● **Required work**
Each line in the entries that has the word "detail" has to be copied.
=== Information supplied ===
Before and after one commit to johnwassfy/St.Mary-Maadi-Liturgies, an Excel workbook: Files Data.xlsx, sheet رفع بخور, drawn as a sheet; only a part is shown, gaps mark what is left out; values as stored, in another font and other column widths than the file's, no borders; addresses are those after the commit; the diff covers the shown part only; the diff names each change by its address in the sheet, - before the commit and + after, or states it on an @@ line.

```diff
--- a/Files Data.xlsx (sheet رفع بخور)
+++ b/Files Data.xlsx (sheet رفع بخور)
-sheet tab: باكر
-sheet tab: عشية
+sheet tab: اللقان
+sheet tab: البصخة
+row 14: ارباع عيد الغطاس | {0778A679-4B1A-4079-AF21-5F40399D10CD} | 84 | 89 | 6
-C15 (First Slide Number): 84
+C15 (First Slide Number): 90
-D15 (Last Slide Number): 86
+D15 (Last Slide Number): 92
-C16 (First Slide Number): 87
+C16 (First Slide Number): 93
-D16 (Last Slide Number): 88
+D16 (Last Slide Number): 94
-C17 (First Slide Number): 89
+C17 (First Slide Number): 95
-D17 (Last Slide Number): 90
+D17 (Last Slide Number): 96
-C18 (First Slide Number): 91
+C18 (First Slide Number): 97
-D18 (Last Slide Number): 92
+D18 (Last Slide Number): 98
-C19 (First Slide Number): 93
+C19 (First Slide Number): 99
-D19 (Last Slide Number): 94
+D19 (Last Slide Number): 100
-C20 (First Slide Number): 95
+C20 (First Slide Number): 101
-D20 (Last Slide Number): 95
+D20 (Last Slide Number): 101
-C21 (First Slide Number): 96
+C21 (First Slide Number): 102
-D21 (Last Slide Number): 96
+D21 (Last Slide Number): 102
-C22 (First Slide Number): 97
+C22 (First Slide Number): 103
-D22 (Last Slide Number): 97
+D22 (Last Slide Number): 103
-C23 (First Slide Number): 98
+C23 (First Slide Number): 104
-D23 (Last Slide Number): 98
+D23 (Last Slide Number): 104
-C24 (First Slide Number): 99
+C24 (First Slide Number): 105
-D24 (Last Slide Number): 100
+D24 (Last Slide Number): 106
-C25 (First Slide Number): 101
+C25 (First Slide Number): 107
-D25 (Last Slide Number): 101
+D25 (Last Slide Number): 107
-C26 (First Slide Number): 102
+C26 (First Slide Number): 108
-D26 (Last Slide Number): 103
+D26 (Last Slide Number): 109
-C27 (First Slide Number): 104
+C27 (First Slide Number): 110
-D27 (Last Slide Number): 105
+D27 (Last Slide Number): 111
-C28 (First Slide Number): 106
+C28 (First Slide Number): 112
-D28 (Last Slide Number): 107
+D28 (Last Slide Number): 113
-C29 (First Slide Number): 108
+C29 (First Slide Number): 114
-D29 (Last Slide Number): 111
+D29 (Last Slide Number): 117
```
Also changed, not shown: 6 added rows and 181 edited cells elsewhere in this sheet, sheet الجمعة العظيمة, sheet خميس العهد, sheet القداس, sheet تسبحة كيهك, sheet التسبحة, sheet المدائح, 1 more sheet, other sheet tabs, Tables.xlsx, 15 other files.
===
=== Information supplied ===
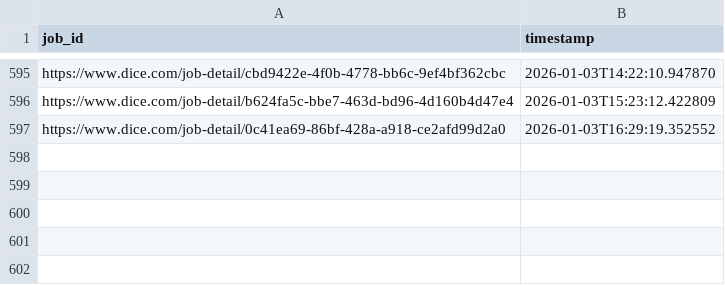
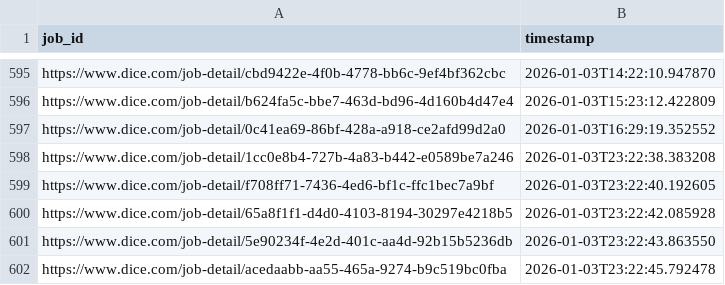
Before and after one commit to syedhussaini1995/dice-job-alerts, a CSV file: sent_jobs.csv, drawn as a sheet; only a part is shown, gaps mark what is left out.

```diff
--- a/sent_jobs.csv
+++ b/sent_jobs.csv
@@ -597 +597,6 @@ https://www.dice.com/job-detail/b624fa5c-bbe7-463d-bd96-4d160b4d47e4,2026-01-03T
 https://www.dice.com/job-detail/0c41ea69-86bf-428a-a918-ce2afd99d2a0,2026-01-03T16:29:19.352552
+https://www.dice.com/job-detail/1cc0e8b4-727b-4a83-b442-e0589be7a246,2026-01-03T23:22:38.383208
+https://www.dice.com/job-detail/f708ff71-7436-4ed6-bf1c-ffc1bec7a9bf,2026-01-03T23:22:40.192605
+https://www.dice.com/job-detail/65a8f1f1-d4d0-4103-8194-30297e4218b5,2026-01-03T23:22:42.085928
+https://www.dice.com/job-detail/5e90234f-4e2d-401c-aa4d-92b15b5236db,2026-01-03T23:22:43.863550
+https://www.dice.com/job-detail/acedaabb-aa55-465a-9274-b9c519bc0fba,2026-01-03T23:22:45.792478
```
===
● **Output**
@@ -597 +597,6 @@ https://www.dice.com/job-detail/b624fa5c-bbe7-463d-bd96-4d160b4d47e4,2026-01-03T
 https://www.dice.com/job-detail/0c41ea69-86bf-428a-a918-ce2afd99d2a0,2026-01-03T16:29:19.352552
+https://www.dice.com/job-detail/1cc0e8b4-727b-4a83-b442-e0589be7a246,2026-01-03T23:22:38.383208
+https://www.dice.com/job-detail/f708ff71-7436-4ed6-bf1c-ffc1bec7a9bf,2026-01-03T23:22:40.192605
+https://www.dice.com/job-detail/65a8f1f1-d4d0-4103-8194-30297e4218b5,2026-01-03T23:22:42.085928
+https://www.dice.com/job-detail/5e90234f-4e2d-401c-aa4d-92b15b5236db,2026-01-03T23:22:43.863550
+https://www.dice.com/job-detail/acedaabb-aa55-465a-9274-b9c519bc0fba,2026-01-03T23:22:45.792478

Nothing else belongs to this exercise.